  96. ^ a b c Associated Press (November 1, 2016). "Lawsuit over use of barefoot marathoner's name is dismissed". Mail Online. Archived from the original on January 18, 2017. Retrieved January 18, 2017. 
  97. ^ Magasela, Bongani (March 25, 2001). "Ethiopian soccer fined for soccer louts". SAPA. Archived from the original on January 27, 2017. Retrieved January 27, 2017. 
  98. ^ Sampaolo, Diego (March 19, 2010). "Barus and Dado the favourites as Rome celebrates 50th Anniversary of Bikila's Olympic triumph - preview". IAAF. Archived from the original on January 27, 2017. Retrieved January 27, 2017. 
  99. ^ Sampaolo, Diego (March 21, 2010). "Ethiopian double as Rome celebrates Bikila – Rome Marathon report". IAAF. Archived from the original on September 18, 2015. Retrieved January 27, 2017. 
  100. ^ Associated Press (February 10, 2015). "Barefoot marathon runner's family sues Vibram". USA TODAY. Archived from the original on January 18, 2017. Retrieved January 18, 2017. 
  101. ^ Ichikawa, Kon (March 20, 1965). Tôkyô orinpikku [Tokyo Olympiad] (Film) (in Japanese). Retrieved January 24, 2017. 
  102. ^ Benyo & Henderson (2002), p. 224
  103. ^ Schlesinger, John (October 8, 1976). Marathon Man (Film). Paramount Pictures. 
  104. ^ Greenspan, Bud (16 May 1976). "The Marathon". The Olympiad. OCLC 5645282. CTV. Retrieved January 24, 2017. 
  105. ^ Abebe, Tsige (1996). Triumph and tragedy: a history of Abebe Bikila and his marathon career. Addis Ababa: Artistic Printers. 

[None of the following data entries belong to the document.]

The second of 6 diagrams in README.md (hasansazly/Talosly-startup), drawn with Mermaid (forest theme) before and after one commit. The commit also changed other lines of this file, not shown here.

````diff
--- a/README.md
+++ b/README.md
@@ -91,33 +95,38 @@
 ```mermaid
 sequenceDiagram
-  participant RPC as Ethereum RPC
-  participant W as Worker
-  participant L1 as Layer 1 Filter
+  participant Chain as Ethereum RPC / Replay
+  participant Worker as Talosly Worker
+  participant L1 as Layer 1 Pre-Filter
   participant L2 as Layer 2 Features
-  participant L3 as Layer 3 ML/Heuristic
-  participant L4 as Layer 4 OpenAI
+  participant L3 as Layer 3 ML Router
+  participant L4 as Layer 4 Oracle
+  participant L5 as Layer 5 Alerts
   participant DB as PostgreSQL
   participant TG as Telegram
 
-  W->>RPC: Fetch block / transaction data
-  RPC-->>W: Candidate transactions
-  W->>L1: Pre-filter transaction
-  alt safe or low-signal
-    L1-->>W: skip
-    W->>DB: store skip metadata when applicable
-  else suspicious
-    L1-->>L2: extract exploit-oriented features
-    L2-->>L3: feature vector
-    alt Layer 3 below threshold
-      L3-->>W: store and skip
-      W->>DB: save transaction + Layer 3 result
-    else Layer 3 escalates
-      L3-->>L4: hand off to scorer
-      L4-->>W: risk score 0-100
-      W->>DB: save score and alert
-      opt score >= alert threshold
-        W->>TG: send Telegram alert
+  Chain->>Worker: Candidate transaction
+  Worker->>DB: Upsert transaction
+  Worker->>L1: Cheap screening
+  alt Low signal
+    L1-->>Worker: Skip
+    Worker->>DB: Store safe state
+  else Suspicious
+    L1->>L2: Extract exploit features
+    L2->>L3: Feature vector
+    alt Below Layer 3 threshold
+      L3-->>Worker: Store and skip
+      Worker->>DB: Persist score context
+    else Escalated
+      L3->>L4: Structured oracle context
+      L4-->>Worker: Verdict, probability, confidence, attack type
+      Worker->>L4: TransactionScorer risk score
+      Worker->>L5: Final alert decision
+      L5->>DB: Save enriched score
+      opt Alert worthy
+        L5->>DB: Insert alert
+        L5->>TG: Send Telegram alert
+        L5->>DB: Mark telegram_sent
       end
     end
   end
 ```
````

  106. ^ Rambali, Paul (June 1, 2007). Barefoot Runner: The Life of Marathon Champion Abebe Bikila. Serpent's Tail. ISBN 9781852429041. OCLC 68263333. 
  107. ^ Olsen, Mark (November 29, 2012). "Movie review: 'The Athlete' stumbles in storytelling". Los Angeles Times. ISSN 0458-3035. Archived from the original on January 25, 2017. Retrieved January 25, 2017. 

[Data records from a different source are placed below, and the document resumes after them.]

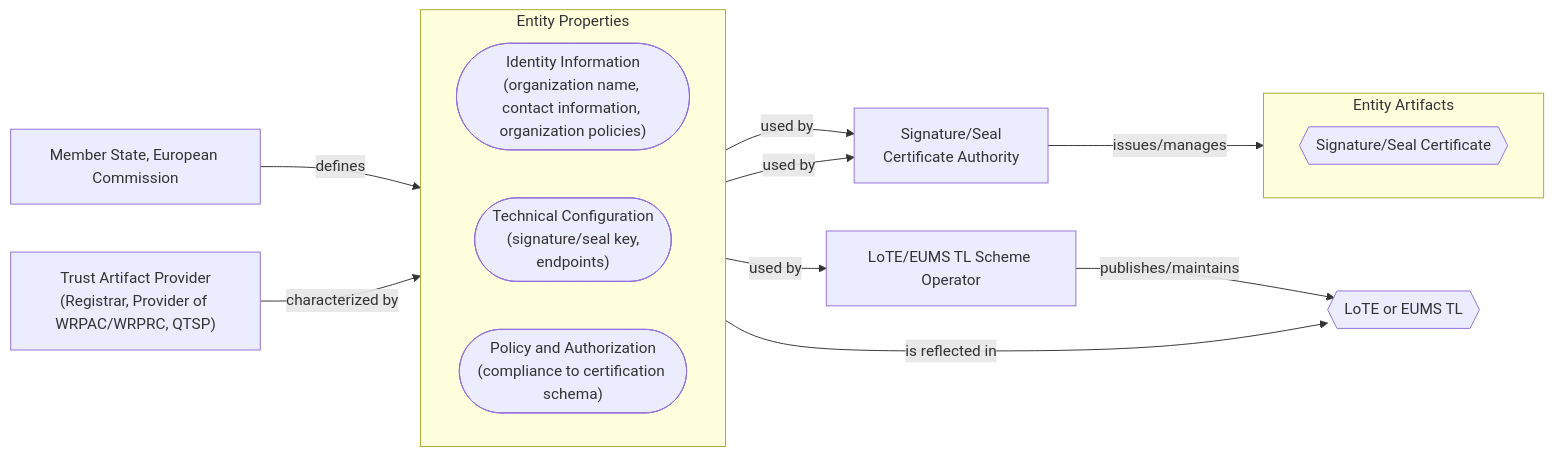
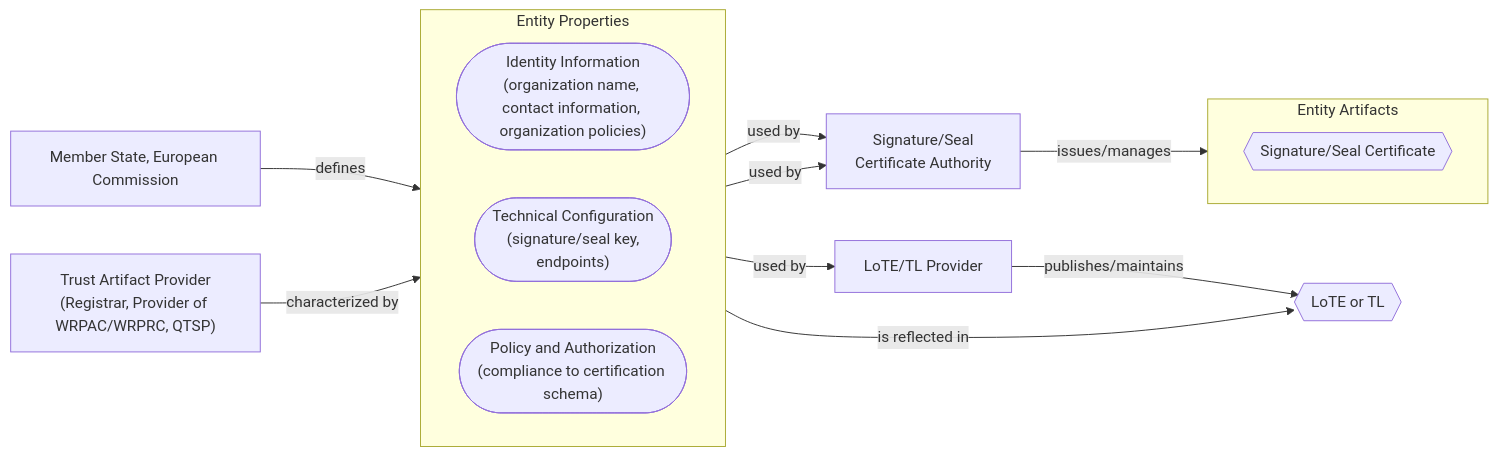
One commit to APTITUDE-Consortium/wp2-trust-specifications changed the third of 5 diagrams in docs/topics/trust-management-process.md. Above: the diagram before and after it, drawn with Mermaid. The commit also changed other lines of this file and 7 other files, not shown here.

````diff
--- a/docs/topics/trust-management-process.md
+++ b/docs/topics/trust-management-process.md
@@ -231,35 +243,35 @@
 ```mermaid
 flowchart LR
     mid_ent["Trust Artifact Provider<br>(Registrar, Provider of WRPAC/WRPRC, QTSP)"]
 
     subgraph abst["Entity Properties"]
         direction LR
         id(["Identity Information<br>(organization name, contact information, organization policies)"])
         tech(["Technical Configuration<br>(signature/seal key,<br> endpoints)"])
         authz(["Policy and Authorization<br>(compliance to certification schema)"])
     end
 
     subgraph arti["Entity Artifacts"]
         direction LR
         csig{{"Signature/Seal Certificate"}}
     end
 
     ms["Member State, European Commission"]
 
-    tl{{"LoTE or EUMS TL"}}
+    tl{{"LoTE or TL"}}
 
     ca["Signature/Seal<br>Certificate Authority"]
-    tlp["LoTE/EUMS TL Scheme Operator"]
+    tlp["LoTE/TL Provider"]
 
     mid_ent --"characterized by"--> abst
 
     id --"used by"--> ca
     tech --"used by"--> ca
     ca --"issues/manages"--> csig
 
     abst --"used by"--> tlp
     tlp --"publishes/maintains"--> tl
 
     ms --"defines"--> authz
     authz --"is reflected in"--> tl
 ```
````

  108. ^ Callner, Marty (Director) (2009-12-06). "Robin Williams: Weapons of Self Destruction". 
  109. ^ Husband, Andrew (August 8, 2014). "Robin Williams and Abebe Bikila". Stride Nation. Archived from the original on January 26, 2017. Retrieved January 26, 2017. 

External links[edit]

Preceded by
Soviet Union Sergei Popov
Men's Marathon World Record Holder
September 10, 1960 – February 17, 1963
Succeeded by
Japan Toru Terasawa
Preceded by
United Kingdom Basil Heatley
Men's Marathon World Record Holder
October 21, 1964 – June 12, 1965
Succeeded by
Japan Morio Shigematsu